Expanding the House
Real Estate Investing (REI)
The topic of real estate investing or REI for short, probably deserves it’s own post. I spent years in the trenches and it ain’t easy. You can do it from the ground up as long as you don’t get suckered into what some REI guru is selling you. There are SO many REI gurus out there hawking their courses on REI, telling you it’s easy money. It’s not. REI is not a fast buck, even if you’re a flipper. It’s hard but it can be very lucrative if you do it right.
One of the things I noticed when I got into REI was that every guru said “you need to spend money to make money” and I fell into that trap. It’s really easy to send a check buy hard to earn that back. When buying a property for yourself OR investing, you’re going to be paying everyone at every turn. If it’s not lawyer fees then it’s title insurance fees. Got a problem with a septic? You’re paying for that and an Engineers design time, etc.

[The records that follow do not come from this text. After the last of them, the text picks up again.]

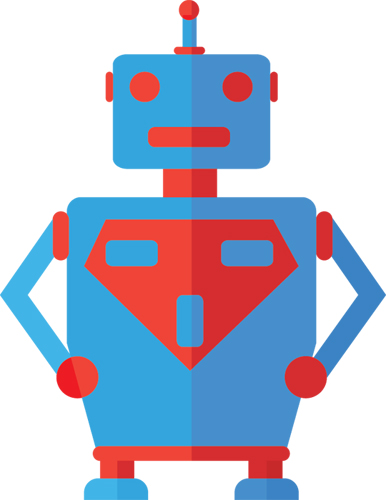
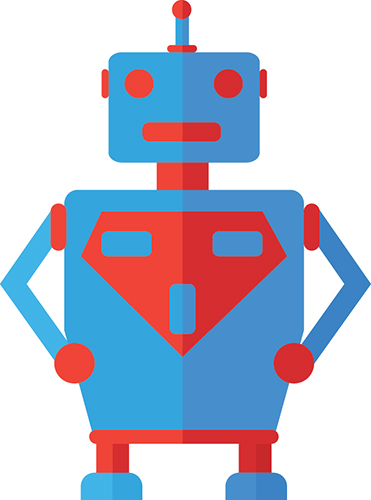
fixed images and padding

diff --git a/openwrt/index.html b/openwrt/index.html
@@ -1,6 +1,6 @@
 ---
 layout: fixed-header
-title: OpenWRT | Cucumber Tony
+title: OpenWrt | Cucumber Tony
 permalink: /openwrt/
 ---
 <div class="page-content">
@@ -9,8 +9,8 @@ permalink: /openwrt/
   </div>
 
   <div class="header-card center-cell mdl-cell--8-col mdl-card mdl-shadow--4dp mdl-typography--text-center mdl-cell--hide-tablet mdl-cell--hide-phone">
-    <h1>Manage any OpenWrt Device from the Cloud</h1>
-    <h4>Coming soon opkg install socketman.</h4>
+    <h2 style="margin-top:10px;">Manage any OpenWrt Device from the Cloud</h2>
+    <h4 style="margin-top:20px;">Coming soon: <span style="font-family:'Consolas','Courier New','Courier';">opkg install socketman</span></h4>
   </div>
 
   <div class="mat-banner mdl-grid">
@@ -30,6 +30,31 @@ permalink: /openwrt/
               Sign-up now
             </button>
           </a>
+        </div>
+      </div>
+    </div>
+  </div>
+
+  <div class="mat-banner mdl-grid">
+    <div class="center-cell mdl-cell mdl-cell--11-col">
+      <h2 class="mdl-typography--text-center">Introducing Socketman</h2>
+      <div class="mdl-grid">
+        <div class="center-cell mdl-cell mdl-cell--6-col mdl-cell--7-col-tablet mdl-cell--7-col-phonel mdl-cell--middle mdl-typography--text-center">
+          <img src="/images/pages/socketman.jpg">
+        </div>
+        <div class="center-cell mdl-cell mdl-cell--6-col mdl-cell--7-col-tablet mdl-cell--7-col-phone mdl-cell--middle">
+          <p>Download and install a pre-built firmware image onto a compatible device. A list of supported hardware can be <a href="http://docs.cucumberwifi.io/article/78-compatible-devices-access-points" target="_blank">found here</a>. Device not listed? If it's supported by <a href="https://wiki.openwrt.org/toh/start" target="_blank">OpenWrt / LEDE</a>, build your own firmware. Then, install Socketman. Job done.</p>
+          <p>The Cucumber dashboard will detect and provision your devices automatically. Monitor your networks and perform scheduled upgrades remotely. Update thousands of devices in seconds.</p>
+          <p><small>Full support for OpenWrt & LEDE is coming in Q4 2016. Register now for updates.</small></p>
+          <form action="http://news.polkaspots.com/t/r/s/hhzdjj/" method="post" id="subForm">
+            <div class="mdl-textfield mdl-js-textfield mdl-textfield--floating-label">
+              <input class="mdl-textfield__input" id="fieldEmail" name="cm-hhzdjj-hhzdjj" type="email" required/>
+              <label class="mdl-textfield__label" for="fieldEmail">Email</label>
+            </div>
+            <div>
+            <button class="mdl-button mdl-js-button mdl-button--raised mdl-js-ripple-effect mdl-button--colored" type="submit">Register</button>
+          </div>
+          </form>
         </div>
       </div>
     </div>

diff --git a/meraki/index.html b/meraki/index.html
@@ -9,11 +9,11 @@ permalink: /meraki/
   </div>
 
   <div class="header-card center-cell mdl-cell--8-col mdl-card mdl-shadow--4dp mdl-typography--text-center mdl-cell--hide-tablet mdl-cell--hide-phone">
-    <h1 style="margin-bottom:0px">Set your Meraki AP Free</h1>
-    <h4 style="margin-top:0px;">Say goodbye to licence fees</h4>
-    <p>Install our firmware onto your MR12, MR16 and MR18 to manage them from our Cucumber dashboard</p>
+    <h2 style="margin-top:10px;">Set your Meraki AP Free</h2>
+    <h4 style="margin-top:10px;">Say goodbye to licence fees</h4>
+    <p style="margin-top:20px;">Install our firmware onto your MR12, MR16 and MR18 to manage them from our Cucumber dashboard</p>
     <a style="width:130px;margin:0 auto;" href="http://docs.cucumberwifi.io/article/213-installing-cucumber-on-cisco-meraki">
-      <button style="margin-bottom:20px;" class="mdl-button mdl-js-button mdl-button--raised mdl-js-ripple-effect mdl-button--colored">
+      <button style="margin-top:20px;margin-bottom:20px;" class="mdl-button mdl-js-button mdl-button--raised mdl-js-ripple-effect mdl-button--colored">
         How To
       </button>
     </a>

diff --git a/openmesh/index.html b/openmesh/index.html
@@ -9,10 +9,10 @@ permalink: /openmesh/
   </div>
 
   <div class="header-card center-cell mdl-cell mdl-cell--8-col mdl-card mdl-shadow--4dp mdl-typography--text-center mdl-cell--hide-tablet mdl-cell--hide-phone">
-    <h1 style="margin-bottom:0px">Deploy & Manage your OpenMesh Networks Easier</h1>
-    <h3>Trying out Cucumber is as simple as 1, 2, 3.</h3>
+    <h2 style="margin-top:10px;">Deploy & Manage your OpenMesh Networks Easier</h2>
+    <h4 style="margin-top:10px;">Trying out Cucumber is as simple as 1, 2, 3.</h4>
     <a style="width:130px;margin:0 auto;" href="https://my.ctapp.io/#/create?ref=openmesh" target="_blank">
-      <button style="margin-bottom:20px;" class="mdl-button mdl-js-button mdl-button--raised mdl-js-ripple-effect mdl-button--colored">
+      <button style="margin-top:20px;margin-bottom:20px;" class="mdl-button mdl-js-button mdl-button--raised mdl-js-ripple-effect mdl-button--colored">
         Sign-up now
       </button>
     </a>

diff --git a/unifi/index.html b/unifi/index.html
@@ -11,10 +11,10 @@ redirect_from:
   </div>
 
   <div class="header-card center-cell mdl-cell mdl-cell--8-col mdl-card mdl-shadow--4dp mdl-typography--text-center mdl-cell--hide-tablet mdl-cell--hide-phone">
-    <h1 style="margin-bottom:0px">Deploy & Manage your UniFi Networks Easier</h1>
-    <h3>Trying out Cucumber is as simple as 1, 2, 3.</h3>
+    <h2 style="margin-top:10px;">Deploy & Manage your UniFi Networks Easier</h2>
+    <h4 style="margin-top:10px;">Trying out Cucumber is as simple as 1, 2, 3.</h4>
     <a style="width:130px;margin:0 auto;" href="https://my.ctapp.io/#/create?ref=unifi" target="_blank">
-      <button style="margin-bottom:20px;" class="mdl-button mdl-js-button mdl-button--raised mdl-js-ripple-effect mdl-button--colored">
+      <button style="margin-top:20px;margin-bottom:20px;" class="mdl-button mdl-js-button mdl-button--raised mdl-js-ripple-effect mdl-button--colored">
         Sign-up now
       </button>
     </a>

diff --git a/meraki/alternative.html b/meraki/alternative.html
@@ -10,9 +10,9 @@ redirect_from:
   <div class="meraki-banner">
   </div>
 
-  <div class="header-card center-cell mdl-cell--8-col mdl-card mdl-shadow--4dp mdl-typography--text-center mdl-cell--hide-tablet mdl-cell--hide-phone">
-    <h1 style="margin-bottom:0px">Replace your Meraki with Cucumber</h1>
-    <h2>Say goodbye to licence fees</h2>
+  <div class="header-card center-cell mdl-cell--10-col mdl-card mdl-shadow--4dp mdl-typography--text-center mdl-cell--hide-tablet mdl-cell--hide-phone">
+    <h2 style="margin-top:10px;">Replace your Meraki with Cucumber</h2>
+    <h4 style="margin-top:20px;">Say goodbye to licence fees</h4>
   </div>
 
   <div class="mat-banner mdl-grid">

diff --git a/aerohive/index.html b/aerohive/index.html
@@ -9,8 +9,8 @@ permalink: /aerohive/
   </div>
 
   <div class="header-card center-cell mdl-cell--8-col mdl-card mdl-shadow--4dp mdl-typography--text-center mdl-cell--hide-tablet mdl-cell--hide-phone">
-    <h1 style="margin-bottom:0px">Replace your Aerohive with Cucumber</h1>
-    <h2>Say goodbye to licence fees</h2>
+    <h2 style="margin-top:10px;">Replace your Aerohive with Cucumber</h2>
+    <h4 style="margin-top:20px;">Say goodbye to licence fees</h4>
   </div>
 
   <div class="mat-banner mdl-grid">

diff --git a/css/site.css b/css/site.css
@@ -908,7 +908,7 @@ margin-top: -80px;
   position: relative;
   z-index: 6;
   margin-top: -120px;
-  max-height: 350px;
+  padding: 20px;
 }
 
 .header-card a:hover {
@@ -936,6 +936,7 @@ margin-top: -80px;
 .supported-hardware img {
   max-height: 50px;
   max-width: 150px;
+  margin-top: 40px;
 }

You can make money real estate investing only if you watch your costs and make smart choices. Properties aren’t as easy to sell like a stock, so your hold time horizon is longer.
Short Sales / Foreclosures & Court House Deals
One of best thing to do, if you have deep pockets, is to buy a house at auction. I won’t get into the moral ramifications of it (I did see an old woman cry in court when her house was auctioned off to an REI), but if you’re a contractor or really handy with a hammer, you can find good properties for the cheap. The only caveat? You have to put 20% cash down at the auction and come up with remaining 80% cash within 30 days.
Interested to find some properties? DO a Google search for Sheriff Sales for your particular County and State. There are tons of websites out there, some are run by private companies that are looking to sell you a subscription fee. However a lot of Counties have their own government based site that lists upcoming auctions for free. So do a bit of research.
Buying a house at auction is different that a short sale. Short sales are when you act as a middle person between the homeowner and bank. What happens is that you offer to bring the homeowner’s delinquent payments up to current in exchange for them selling you the house or ‘clouding the title.’ You take over payments of the house and have the homeowner move out. I remember the first time I did this, the REI at the closing told me ‘we are now in control of the property’ and I got my $2,000 bird dog fee.
Something like this makes sense if YOU want to move into the property, fix it up, and then sell it. It will require you to essentially put a lien on the property and have the owner move out so you can move in and work out a deal to secure the property later. It is a bit risky and will require you stay on top of it, if you don’t you can blow out fast.
Ancillary House Stuff
From around the Social Web!